Task objective – Please output the following records exactly. Leave every image out.

--------------------

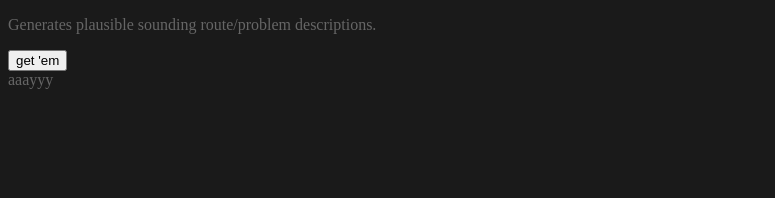
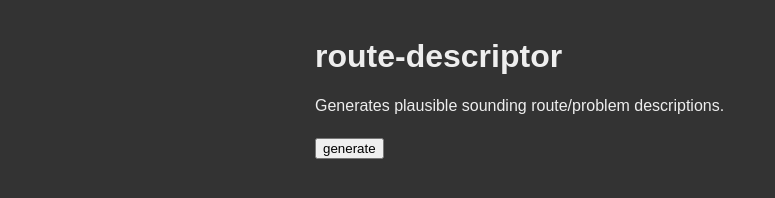
Before and after one commit to dom-o/route-descriptor, a plain HTML site: page index.html in a window 1280 px wide. Shown: the whole page, without its empty margins (0-775 px from the left). Drawn offline with Linux system fonts and the light colour scheme.

Commit message:
Cosmetic changes; fix style.

```diff
--- a/index.html
+++ b/index.html
@@ -1,13 +1,30 @@
  <!DOCTYPE html>
 <html>
 <head>
+<style>
+    body {
+        background: #333;
+        color: #eee;
+        font-family: sans-serif;
+        padding: 0 10px;
+        margin: 40px auto;
+        line-height: 1.6;
+        max-width: 650px;
+    }
+    h1 {
+        line-height: 1;
+    }
+</style>
 </head>
-<body style="background: #1a1a1a">
-    <p style="color: #666">
-      Generates plausible sounding route/problem descriptions.
-    </p>
-    <button id="descriptor-gen">get 'em</button>
-    <div id="descriptor-space" style="color: #666">aaayyy</div>
+<body>
+    <header>
+        <h1>route-descriptor</h1>
+        <p>Generates plausible sounding route/problem descriptions.</p>
+    </header>
+
+    <button id="descriptor-gen">generate</button>
+
+    <blockquote id="descriptor-space"></blockquote>
 
     <script src="main.js"></script>
     <script src="vocab.js"></script>
```
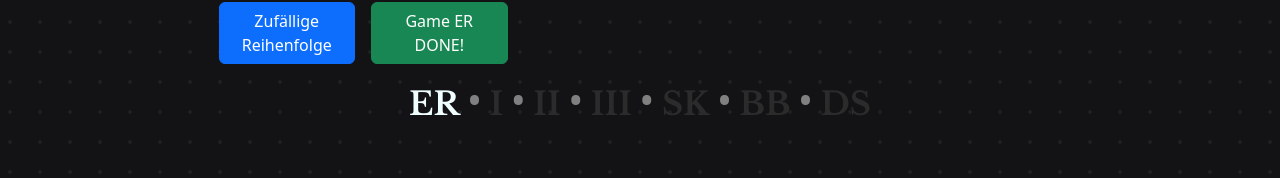
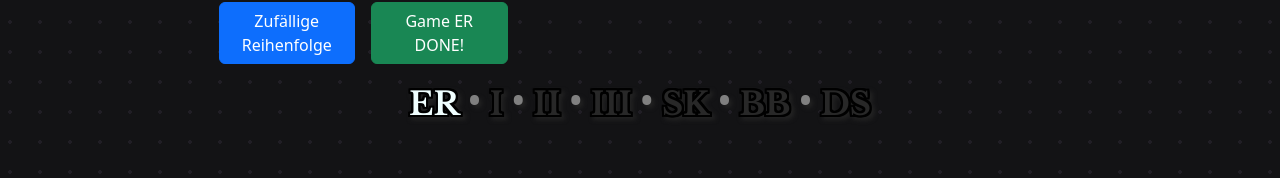
Before and after one commit to deadofarceus/DedosOverlays, a React (Vite) app: page /NoDeathRun in a window 1280 px wide. Shown: the part 198-376 px from the top of the page. Built offline with nearby package versions, Linux system fonts and the light colour scheme; no server answers.

Commit message:
feat: add shadow

```diff
--- a/src/components/nodeathrun/NoDeathRunGames.tsx
+++ b/src/components/nodeathrun/NoDeathRunGames.tsx
@@ -10,7 +10,7 @@ function NoDeathRunGames({ games }: NoDeathRunGamesProps) {
       {games.map((game, index) => (
         <div className="centerR nodeathgamesDiv" key={index}>
           <div
-            className="nodeathrungame"
+            className="nodeathrungame blackOutline"
             key={index}
             style={{
               color:
--- a/src/styles/NoDeathRun.css
+++ b/src/styles/NoDeathRun.css
@@ -38,4 +38,5 @@
 .nodeathgamesDiv {
   max-width: 100px;
   align-items: center;
+  filter: drop-shadow(3px 3px 2px #222);
 }
```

--------------------

Solution –
Before and after one commit to dom-o/route-descriptor, a plain HTML site: page index.html in a window 1280 px wide. Shown: the whole page, without its empty margins (0-775 px from the left). Drawn offline with Linux system fonts and the light colour scheme.

Commit message:
Cosmetic changes; fix style.

```diff
--- a/index.html
+++ b/index.html
@@ -1,13 +1,30 @@
  <!DOCTYPE html>
 <html>
 <head>
+<style>
+    body {
+        background: #333;
+        color: #eee;
+        font-family: sans-serif;
+        padding: 0 10px;
+        margin: 40px auto;
+        line-height: 1.6;
+        max-width: 650px;
+    }
+    h1 {
+        line-height: 1;
+    }
+</style>
 </head>
-<body style="background: #1a1a1a">
-    <p style="color: #666">
-      Generates plausible sounding route/problem descriptions.
-    </p>
-    <button id="descriptor-gen">get 'em</button>
-    <div id="descriptor-space" style="color: #666">aaayyy</div>
+<body>
+    <header>
+        <h1>route-descriptor</h1>
+        <p>Generates plausible sounding route/problem descriptions.</p>
+    </header>
+
+    <button id="descriptor-gen">generate</button>
+
+    <blockquote id="descriptor-space"></blockquote>
 
     <script src="main.js"></script>
     <script src="vocab.js"></script>
```
Before and after one commit to deadofarceus/DedosOverlays, a React (Vite) app: page /NoDeathRun in a window 1280 px wide. Shown: the part 198-376 px from the top of the page. Built offline with nearby package versions, Linux system fonts and the light colour scheme; no server answers.

Commit message:
feat: add shadow

```diff
--- a/src/components/nodeathrun/NoDeathRunGames.tsx
+++ b/src/components/nodeathrun/NoDeathRunGames.tsx
@@ -10,7 +10,7 @@ function NoDeathRunGames({ games }: NoDeathRunGamesProps) {
       {games.map((game, index) => (
         <div className="centerR nodeathgamesDiv" key={index}>
           <div
-            className="nodeathrungame"
+            className="nodeathrungame blackOutline"
             key={index}
             style={{
               color:
--- a/src/styles/NoDeathRun.css
+++ b/src/styles/NoDeathRun.css
@@ -38,4 +38,5 @@
 .nodeathgamesDiv {
   max-width: 100px;
   align-items: center;
+  filter: drop-shadow(3px 3px 2px #222);
 }
```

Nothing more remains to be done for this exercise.